Anonymous tip leads to capture of America's Most Wanted
An anonymous tip on Sunday led Barry County Sheriff's deputies to a remote area near Mineral Springs to capture of one of America's Most Wanted felons, who has been on the run for over a decade.
According to Sheriff Mick Epperly, James Willis Brown, a featured felon on the real-life crime show "America's Most Wanted," was located at a residence on Farm Road 1150 on Southern Acres Drive near Mineral Springs.
Brown was sentenced to life in prison for sexual assault of a child in 1999. The judge temporarily released Brown from custody so he could take of his affairs before going to prison, and Brown disappeared.
On Sunday, the sheriff's office received the tip and deputies David Roark and Steve Jabben went to investigate.
At the site, they located Brown in a camper near a main residence at 15600 Farm Road 1150. Brown was taken into custody without incident.
"Mr. Brown has been staying in Barry County about nine years," said Epperly. "He had traveled with a carnival and drifted in and out of the county a number of times.
"When questioned, Mr. Brown indicated that he liked Barry County and he decided he wanted to live in this area," Epperly said.
Brown has had trouble with the law since 1980 and was arrested for driving while intoxicated and other offenses before being charged with aggravated sexual assault of a child in 1999 in Grayson County, Texas.

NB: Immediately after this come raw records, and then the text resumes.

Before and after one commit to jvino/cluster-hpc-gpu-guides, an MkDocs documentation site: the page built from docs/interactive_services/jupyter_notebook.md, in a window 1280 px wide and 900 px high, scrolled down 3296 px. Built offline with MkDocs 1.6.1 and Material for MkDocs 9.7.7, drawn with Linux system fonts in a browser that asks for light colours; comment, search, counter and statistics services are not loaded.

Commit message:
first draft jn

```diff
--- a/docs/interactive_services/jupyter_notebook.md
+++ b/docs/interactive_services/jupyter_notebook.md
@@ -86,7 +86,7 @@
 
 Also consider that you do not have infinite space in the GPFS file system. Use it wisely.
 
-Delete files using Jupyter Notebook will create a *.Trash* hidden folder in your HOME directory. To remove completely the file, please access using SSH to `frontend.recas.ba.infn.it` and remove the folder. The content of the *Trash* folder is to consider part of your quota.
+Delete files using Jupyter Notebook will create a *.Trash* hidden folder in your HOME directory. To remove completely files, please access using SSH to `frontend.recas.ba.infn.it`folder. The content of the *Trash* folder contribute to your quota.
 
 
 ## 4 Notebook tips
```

U.S. Marshals believe that right after Brown was released by the judge pending imprisonment, Brown hitchhiked from Sherman, Texas, to Memphis, Tenn., where he went into hiding with his son. Authorities were not able to locate Brown at that time.
Brown was charged with failure to appear for his sentencing hearing, but the judge sentenced him to life in prison in absentia.
"This just shows that people should keep an eye out on who is living nearby," Epperly said. "Barry County is a very remote area [that encompasses] the Mark Twain National Forest."
According to Epperly, Brown has had a few run-ins with law enforcement officials since being on the run.
"He would give officers fake identities to keep from being captured," Epperly said. "I think Texas will be glad to get him back into custody."
Epperly said his department appreciates the numerous tips that citizens turn in on suspicious activity or people.
"We appreciate the trust they have that we will follow up on those tips and get justice," he said.
Information on local sex offenders can be found on the Barry County Sheriff's Department website at http://barrycountysheriff.com/offenders.html. Information on America's Most Wanted fugitives may be found online at www.amw.com.